= Required work =
Nothing but the images should be left out when the entries are restated word for word.

--- Dataset records Enclosed Below ---

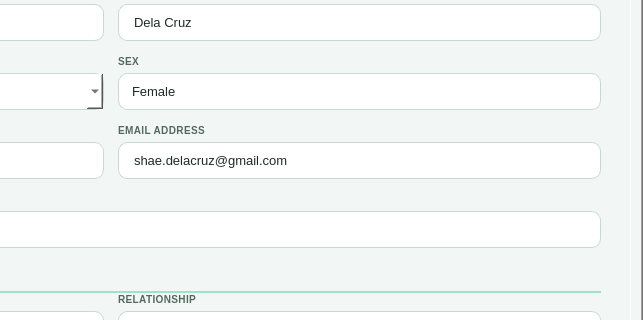
Before: the Qt Designer form src/ui/page_profile.ui in shasheenahdeeneillelumasag/CCC151---Group-Project, drawn with Qt 5; both pictures show x 407 to 1050 and y 228 to 548 of the 1050 by 800 pixel window.
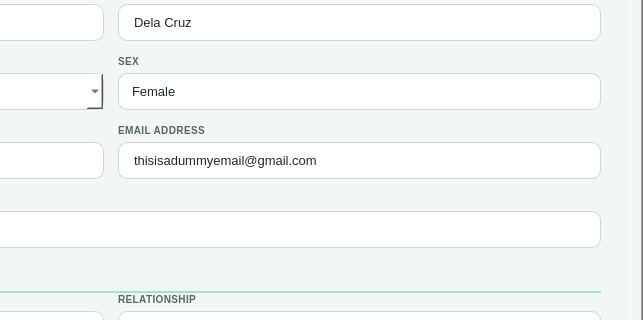
After: the same form once the commit is applied.

```diff
--- a/src/ui/page_profile.ui
+++ b/src/ui/page_profile.ui
@@ -438,7 +438,7 @@
            <item>
             <widget class="QLineEdit" name="inputEmail">
              <property name="text">
-              <string>shae.delacruz@gmail.com</string>
+              <string>thisisadummyemail@gmail.com</string>
              </property>
             </widget>
            </item>
```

--- End of Enclosed Dataset records ---

= Solution for this exercise =
Before: the Qt Designer form src/ui/page_profile.ui in shasheenahdeeneillelumasag/CCC151---Group-Project, drawn with Qt 5; both pictures show x 407 to 1050 and y 228 to 548 of the 1050 by 800 pixel window.
After: the same form once the commit is applied.

```diff
--- a/src/ui/page_profile.ui
+++ b/src/ui/page_profile.ui
@@ -438,7 +438,7 @@
            <item>
             <widget class="QLineEdit" name="inputEmail">
              <property name="text">
-              <string>shae.delacruz@gmail.com</string>
+              <string>thisisadummyemail@gmail.com</string>
              </property>
             </widget>
            </item>
```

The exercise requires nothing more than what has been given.